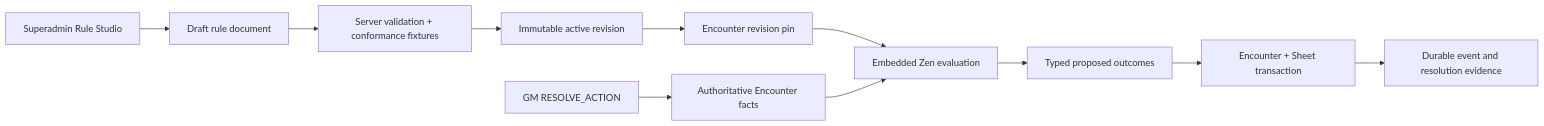
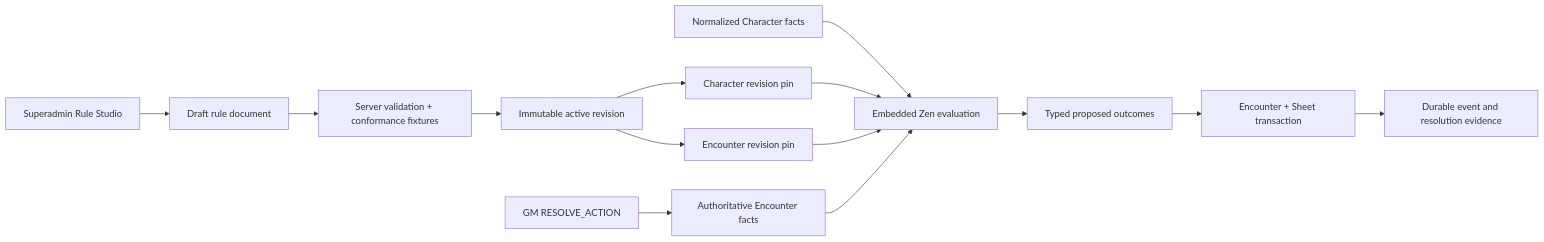
Before and after one commit to MPiland/artificer-toolkit: the first of 2 diagrams in docs/roadmap/07-encounters.md, drawn with Mermaid. The commit also changed other lines of this file and 369 other files, not shown here.

````diff
--- a/docs/roadmap/07-encounters.md
+++ b/docs/roadmap/07-encounters.md
@@ -48,13 +53,16 @@
 ```mermaid
 flowchart LR
   Studio["Superadmin Rule Studio"] --> Draft["Draft rule document"]
   Draft --> Fixtures["Server validation + conformance fixtures"]
   Fixtures --> Revision["Immutable active revision"]
-  Revision --> Pin["Encounter revision pin"]
+  Revision --> EncounterPin["Encounter revision pin"]
+  Revision --> CharacterPin["Character revision pin"]
+  CharacterFacts["Normalized Character facts"] --> Zen
+  CharacterPin --> Zen
   Intent["GM RESOLVE_ACTION"] --> Facts["Authoritative Encounter facts"]
-  Pin --> Zen["Embedded Zen evaluation"]
+  EncounterPin --> Zen["Embedded Zen evaluation"]
   Facts --> Zen
   Zen --> Outcomes["Typed proposed outcomes"]
   Outcomes --> Transaction["Encounter + Sheet transaction"]
   Transaction --> Evidence["Durable event and resolution evidence"]
 ```
````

-------------------------

> _REQUIRED ACTION_:
Repeat, without changes, every line from the one that contains "flowchart LR" through the final line of the data.

> _ANSWER SPACE_:
 flowchart LR
   Studio["Superadmin Rule Studio"] --> Draft["Draft rule document"]
   Draft --> Fixtures["Server validation + conformance fixtures"]
   Fixtures --> Revision["Immutable active revision"]
-  Revision --> Pin["Encounter revision pin"]
+  Revision --> EncounterPin["Encounter revision pin"]
+  Revision --> CharacterPin["Character revision pin"]
+  CharacterFacts["Normalized Character facts"] --> Zen
+  CharacterPin --> Zen
   Intent["GM RESOLVE_ACTION"] --> Facts["Authoritative Encounter facts"]
-  Pin --> Zen["Embedded Zen evaluation"]
+  EncounterPin --> Zen["Embedded Zen evaluation"]
   Facts --> Zen
   Zen --> Outcomes["Typed proposed outcomes"]
   Outcomes --> Transaction["Encounter + Sheet transaction"]
   Transaction --> Evidence["Durable event and resolution evidence"]
 ```
````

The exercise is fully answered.